A second test for whether an initiative is installation- or realization-focused is the measures that are being used to evaluate success. Installation measures (which are very important too) might include numbers of people who have completed training and/or successful deployment of technology functions and features. Realization measures might include shifts in customer experience that are linked to new staff behaviors and/or increases in revenue or profitability linked to the new functions and features.

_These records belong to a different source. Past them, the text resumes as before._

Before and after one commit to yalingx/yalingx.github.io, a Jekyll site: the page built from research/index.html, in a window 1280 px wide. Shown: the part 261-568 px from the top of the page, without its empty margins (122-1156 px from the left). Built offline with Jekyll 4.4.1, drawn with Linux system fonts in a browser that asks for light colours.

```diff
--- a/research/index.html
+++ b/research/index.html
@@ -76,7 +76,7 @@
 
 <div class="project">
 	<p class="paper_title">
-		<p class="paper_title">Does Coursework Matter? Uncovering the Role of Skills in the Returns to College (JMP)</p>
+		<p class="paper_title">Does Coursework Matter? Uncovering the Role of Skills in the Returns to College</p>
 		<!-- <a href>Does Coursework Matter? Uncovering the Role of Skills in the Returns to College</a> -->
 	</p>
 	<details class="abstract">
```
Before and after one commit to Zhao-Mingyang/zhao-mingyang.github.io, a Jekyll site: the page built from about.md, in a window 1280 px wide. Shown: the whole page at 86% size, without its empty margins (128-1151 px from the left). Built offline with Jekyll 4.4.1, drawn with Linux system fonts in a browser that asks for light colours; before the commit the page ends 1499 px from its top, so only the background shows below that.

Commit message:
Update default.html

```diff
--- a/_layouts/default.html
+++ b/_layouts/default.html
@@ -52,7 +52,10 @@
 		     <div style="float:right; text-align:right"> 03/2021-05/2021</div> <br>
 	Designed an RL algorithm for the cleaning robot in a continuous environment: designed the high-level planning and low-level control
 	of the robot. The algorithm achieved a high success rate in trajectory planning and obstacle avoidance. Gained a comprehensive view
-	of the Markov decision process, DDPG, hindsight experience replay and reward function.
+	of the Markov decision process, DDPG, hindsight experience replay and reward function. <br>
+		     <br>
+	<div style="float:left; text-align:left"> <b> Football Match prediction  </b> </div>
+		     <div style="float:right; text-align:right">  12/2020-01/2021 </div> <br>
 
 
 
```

There are several things that make realization measures harder to formulate and track:
- The outcomes that are being sought are usually linked to multiple inputs, so it’s hard to claim that a single initiative was responsible for the shift.
- Realization outcomes can sometimes be more subjective (e.g., customer satisfaction or loyalty, degree of shift in employee mindsets and behaviors) and more challenging to measure.
- Realization outcomes unfold over a much longer period of time and often involve gathering data that has not previously been collected, or gaining access to data that is owned by other divisions or departments.
One way I’ve seen people think about realization measures is in the form of a realization map, which takes the idea of a strategy map and adapts it to identify outcome measures for each area (the most common ones I’ve seen are financial, customer, internal business processes, and learning and growth) and articulate the anticipated linkages among them. A simpler format for this kind of thinking is found in a benefits map.
Would I make any adjustments to this “classic” model today? Maybe a few. I don’t have much to add to the conceptual distinction between installation and realization. I do think that as written this model assumes a “waterfall” approach to planning, where all the desired outcomes are specified in advance and the project plan & change management plan are designed to get to those outcomes. That’s still a very common model, but I’ve become convinced that an iterative, exploratory approach may often be better for getting engagement and traction. From that perspective, both installation and realization are a good bit more evolutionary—we try some experiments, and see what is working, and then continue to expand on the fruitful experiments, measuring key outcomes and adjusting our goals and plans as we go. Such an approach would place no less importance on realization, but would require a substantially different way of thinking about how to plan for and measure it.
How are you approaching the issue of realization? What insights, models, and approaches do you find most helpful?